Childish Gambino Is Afraid Of The Future


When Childish Gambino—or is it Donald Glover?—announced the title of his second album, because the internet, last month, it seemed to be in tune with his quirky, comedic persona that has served him so well as a writer and actor for a series of NBC shows and on his debut album, 2011′s Camp. The first indication that things would be different this time around came in the early evening of October 14.

Over the period of about a half hour, he posted a series of photos of handwritten notes on Instagram, with thoughts that ranged from “I’m afraid of the future” to “I’m scared I will never reach my potential.” It was a very real moment—honest, he would call it—and one that is rarely seen these days from mainstream artists in any lane, much less in hip-hop. The range of reactions from fans and onlookers ran the gamut: letters of support, posts appreciating his candidness, people clowning him for being a bitch, others conjecturing that he may be suicidal. After the posts, his Instagram went silent for two weeks.

It was a week later that the first single from his new album, “3005,” dropped, the second indication that things were different this time. “Sorry, I’m just scared of the future,” went one line; “Man, nobody out here’s got it figured out / So therefore, I’ve lost all hope of a happy ending” went another. “That’s what it’s about—building on something you’ve never seen,” he said during an interview at the XXL offices recently. He explained the rationale—that we’ll never see the year 3005, that we don’t know what we’re building towards—with an analogy. “I’m sure the people who built the pyramids did not know what they were doing,” he said. “You’re just building these great, amazing things. What is this for? Who is this for? I don’t know. So I’m just trying to enjoy whatever this is.”

In the XXL offices, he played more music from because the internet; songs that included lines like, “I don’t know who I am anymore,” and, “What’s the line between Donny G and Gambino?” The whole time, he sat next to the speakers, reading a book that included selections from Dostoevsky, Kierkegaard, Nietzsche and Kafka. It couldn’t have been more clear: Donald Glover—or is it Childish Gambino?—is trying to figure it all out.

“I don’t want to be a rapper,” he said, minutes after he played selections from his genre-bending—yet still hip-hop—album. “Rappers can only go so far…I think this is my superpower. I wanna do something dope.”

With his new album slated to come out December 10, Gambino—or Glover—is certainly on the right path. But the thing he keeps coming back to is the question of what, exactly, that path entails, where it leads, what the point of walking down it even is. What people think of him as he walks it. What he thinks of himself as he continues. “I’m afraid people hate who I really am,” he said in one of his Instagram notes. “I’m afraid I hate who I really am.” On this album, Childish Gambino is just trying to be the best Donald Glover he can be—or vice versa. Maybe he’ll never figure it out. But who ever does? —Dan Rys (@danrys)

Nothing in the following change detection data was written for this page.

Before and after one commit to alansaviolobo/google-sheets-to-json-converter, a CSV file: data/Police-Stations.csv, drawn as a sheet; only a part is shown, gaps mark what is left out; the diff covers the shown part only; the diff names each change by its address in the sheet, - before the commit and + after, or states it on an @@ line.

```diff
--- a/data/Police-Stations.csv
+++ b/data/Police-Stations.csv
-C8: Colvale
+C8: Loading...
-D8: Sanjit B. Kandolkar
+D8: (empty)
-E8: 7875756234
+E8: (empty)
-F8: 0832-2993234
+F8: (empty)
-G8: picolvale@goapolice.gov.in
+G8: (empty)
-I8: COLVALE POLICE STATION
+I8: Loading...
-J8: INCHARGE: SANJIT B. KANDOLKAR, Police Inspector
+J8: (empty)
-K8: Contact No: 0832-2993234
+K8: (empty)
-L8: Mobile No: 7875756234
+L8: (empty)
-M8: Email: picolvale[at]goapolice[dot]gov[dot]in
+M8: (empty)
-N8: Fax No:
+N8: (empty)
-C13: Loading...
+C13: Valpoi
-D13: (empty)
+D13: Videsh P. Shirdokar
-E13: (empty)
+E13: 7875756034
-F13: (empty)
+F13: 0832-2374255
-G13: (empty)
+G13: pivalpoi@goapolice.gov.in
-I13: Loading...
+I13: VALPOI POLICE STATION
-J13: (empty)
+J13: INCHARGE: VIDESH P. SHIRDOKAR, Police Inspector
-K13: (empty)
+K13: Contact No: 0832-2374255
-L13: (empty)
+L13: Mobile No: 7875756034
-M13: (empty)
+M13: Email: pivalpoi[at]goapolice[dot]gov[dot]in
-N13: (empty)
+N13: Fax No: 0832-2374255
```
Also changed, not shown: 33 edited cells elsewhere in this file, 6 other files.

  • Mike Pooler

    Everybody needs one friend who is going through similar emotions and questions, or has done. Someone who can listen, understand, and empathize. Such a friend can’t make it easier just like that, only assure you that you’re not alone in this and that you will reach different and much better phases of this process. That you just have to trust that and hang on until that point, that it’s worth it.

    To me it seems like Mr. Glover is trying to mash the entire internet into this one friend, as if collectively we could be there for him properly. But the dynamic doesn’t work like that. Fans are selfish, that’s how it’s supposed to be. Those who could really be like a real friend, how can they even step forward through the noise and do that, and how would anyone believe it’s with the same motive as with people who do not possess anything at all to give back. Friendship like this is given because when you were in the same kind of way, perhaps someone tried to give it to you- so you know that on the levels that counts, this process is something you really want more than anything else.

    Find that friend Donald Glover. Believe that friend. Trust that friend. Feel that friend. Count on that friend, that one friend.

  • kai$oundz

    Because of Vic Mensa

  • Taylor Hamilton

    I believe in you man always if you need anything I’m here I’m going through the same thing with my comedy they want me to water it down because they say it’s to raw our generations is lost. I’m going to put you up on knowledge Martin Luther King Jr. got what he wanted because he played the white man’s little games to get what he wants, Rosa Parks didn’t she stood up for what she believe, Malcolm X spoke with a purpose but he didn’t get the recognition because he didn’t play the white man’s game. And you see this generations thinks that we have to play people’s games in order to get what we want we don’t every race except Black people I am as real as they get and my comedy is cutthroat I am 23 years old, 2 jobs, no kids, never went to jail, and I live in Milwaukee now tell me how I make it I’m going to always be up on game that’s Why I call myself the definition of Black because I am that best believe that and you can believe this or not but it is the cold truth and I’m giving to you raw like I am always going to do. Now watch someone says is this spam this ain’t no goddamn spam this is a real person Hi nice to meet you my name is Taylor”The Definition of a Black Man” Hamilton always Love and Peace and God bless.